As bad luck would have it, the need for expensive new equipment comes at a time when defense budgets are scarce.
Over the past three decades, the British Army has faced numerous challenges. British soldiers have been putting their lives on the line in several intense multilateral deployments, including the wars in Iraq and Afghanistan. These operations have enhanced the mechanical wear and tear, necessitating an early replacement of vehicles that were already due to be replaced by newer generations.
As bad luck would have it, the need for expensive new equipment comes at a time when budgets are scarce. In the wake of the disintegration of the Soviet Union, UK defense budget allocations were systematically slashed by governments that considered the expense no longer indispensable. This has led many observers to describe the modern British Army as a shadow of its former self. The entire British Armed Forces shrank by more than 50% percent over the past three decades, dropping from 311,000 to 145,000 personnel.

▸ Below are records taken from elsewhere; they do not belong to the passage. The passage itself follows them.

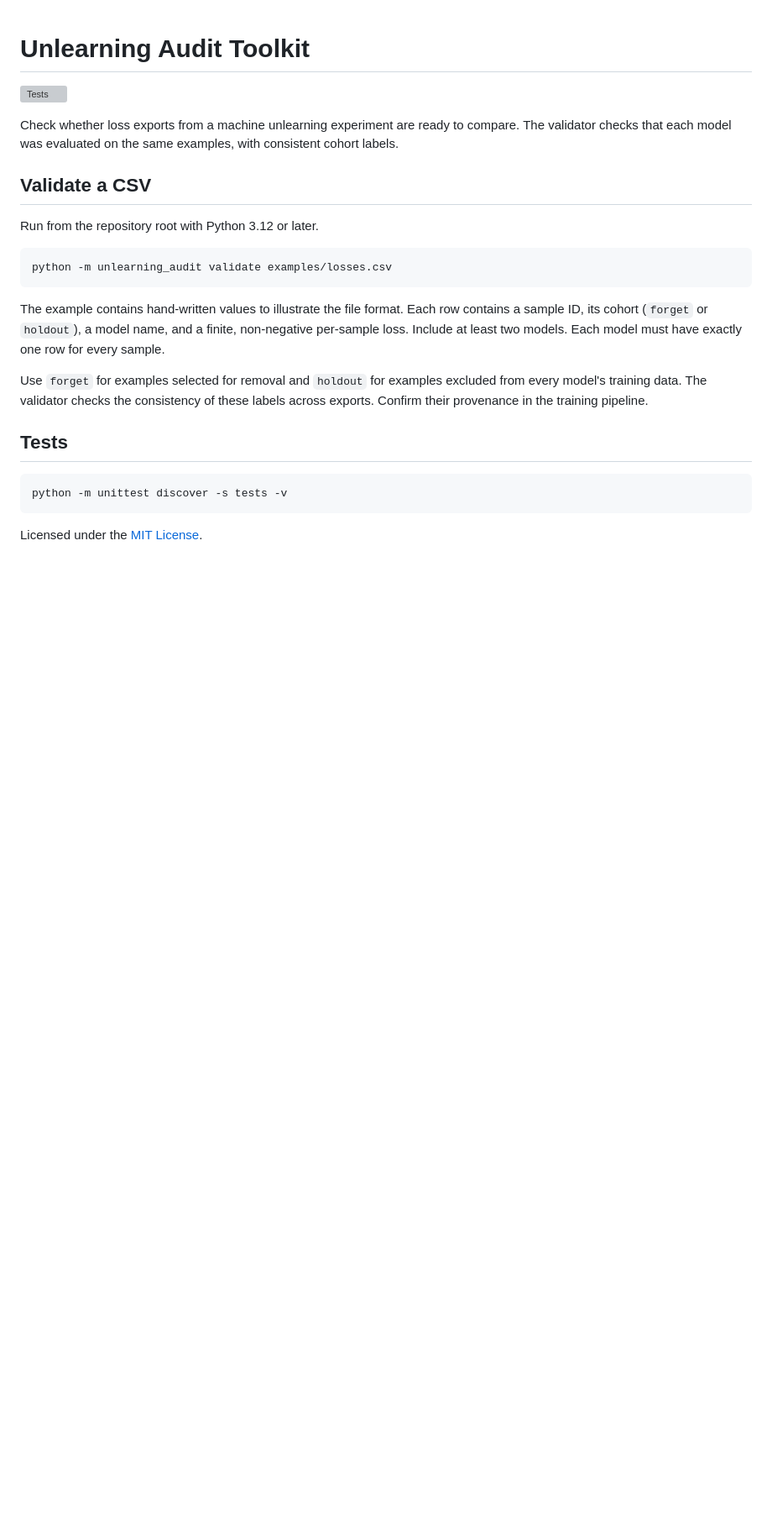
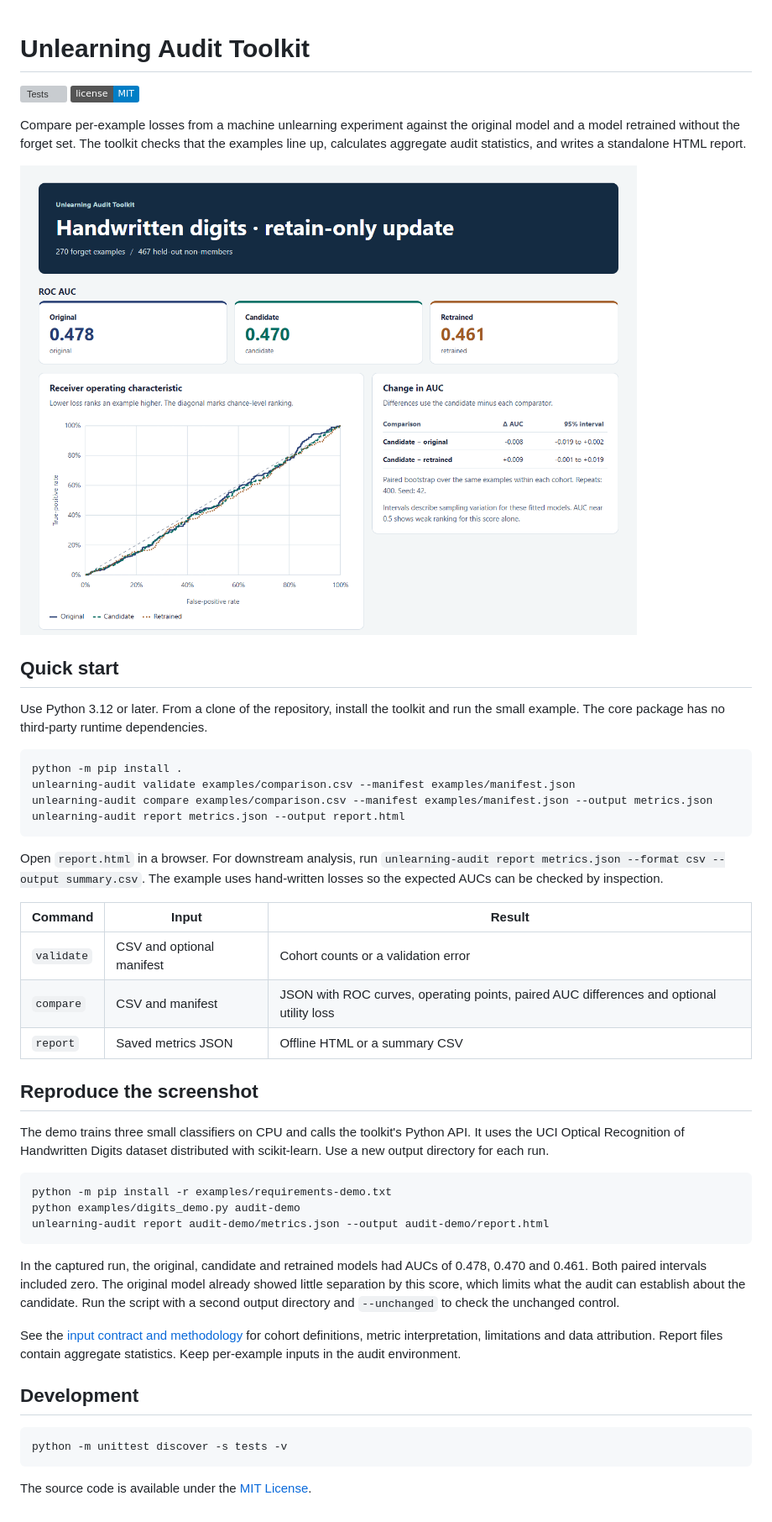
Before and after one commit to keynepekar/unlearning-audit-toolkit, a Markdown page: README.md, the part around the change. Shown at 84% size. Drawn GitHub-style; pictures changed too: docs/digits-report.png (added); badges without logos; blank space fills up the shorter version; grey boxes are pictures that could not be loaded.

Commit message:
Document the audit workflow and verify the installed demo in CI

````diff
--- a/README.md
+++ b/README.md
@@ -1,25 +1,49 @@
 # Unlearning Audit Toolkit
 
 [![Tests](https://github.com/keynepekar/unlearning-audit-toolkit/actions/workflows/tests.yml/badge.svg)](https://github.com/keynepekar/unlearning-audit-toolkit/actions/workflows/tests.yml)
+[![License: MIT](https://img.shields.io/badge/license-MIT-blue.svg)](LICENSE)
 
-Check whether loss exports from a machine unlearning experiment are ready to compare. The validator checks that each model was evaluated on the same examples, with consistent cohort labels.
+Compare per-example losses from a machine unlearning experiment against the original model and a model retrained without the forget set. The toolkit checks that the examples line up, calculates aggregate audit statistics, and writes a standalone HTML report.
 
-## Validate a CSV
+![Audit report for three classifiers trained on the UCI handwritten digits dataset](docs/digits-report.png)
 
-Run from the repository root with Python 3.12 or later.
+## Quick start
+
+Use Python 3.12 or later. From a clone of the repository, install the toolkit and run the small example. The core package has no third-party runtime dependencies.
 
 ```sh
-python -m unlearning_audit validate examples/losses.csv
+python -m pip install .
+unlearning-audit validate examples/comparison.csv --manifest examples/manifest.json
+unlearning-audit compare examples/comparison.csv --manifest examples/manifest.json --output metrics.json
+unlearning-audit report metrics.json --output report.html
 ```
 
-The example contains hand-written values to illustrate the file format. Each row contains a sample ID, its cohort (`forget` or `holdout`), a model name, and a finite, non-negative per-sample loss. Include at least two models. Each model must have exactly one row for every sample.
+Open `report.html` in a browser. For downstream analysis, run `unlearning-audit report metrics.json --format csv --output summary.csv`. The example uses hand-written losses so the expected AUCs can be checked by inspection.
 
-Use `forget` for examples selected for removal and `holdout` for examples excluded from every model's training data. The validator checks the consistency of these labels across exports. Confirm their provenance in the training pipeline.
+| Command | Input | Result |
+| --- | --- | --- |
+| `validate` | CSV and optional manifest | Cohort counts or a validation error |
+| `compare` | CSV and manifest | JSON with ROC curves, operating points, paired AUC differences and optional utility loss |
+| `report` | Saved metrics JSON | Offline HTML or a summary CSV |
 
-## Tests
+## Reproduce the screenshot
+
+The demo trains three small classifiers on CPU and calls the toolkit's Python API. It uses the UCI Optical Recognition of Handwritten Digits dataset distributed with scikit-learn. Use a new output directory for each run.
+
+```sh
+python -m pip install -r examples/requirements-demo.txt
+python examples/digits_demo.py audit-demo
+unlearning-audit report audit-demo/metrics.json --output audit-demo/report.html
+```
+
+In the captured run, the original, candidate and retrained models had AUCs of 0.478, 0.470 and 0.461. Both paired intervals included zero. The original model already showed little separation by this score, which limits what the audit can establish about the candidate. Run the script with a second output directory and `--unchanged` to check the unchanged control.
+
+See the [input contract and methodology](docs/methodology.md) for cohort definitions, metric interpretation, limitations and data attribution. Report files contain aggregate statistics. Keep per-example inputs in the audit environment.
+
+## Development
 
 ```sh
 python -m unittest discover -s tests -v
 ```
 
-Licensed under the [MIT License](LICENSE).
+The source code is available under the [MIT License](LICENSE).
````
Also changed, not shown: docs/methodology.md (added, +39 -0 lines), 1 other file.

While the overall budget has increased from £38 billion ($53 billion) to £48 billion, the figure is misleading as it does not take into account rising costs of development or inflation. A more telling indicator is the percentage of GDP dedicated to defense, which dropped from 3.5% to 1.7% between 1990 and 2020. The rhythm of deployments, however, has not slowed, with the UK taking an active part in virtually every NATO operation in the past decades.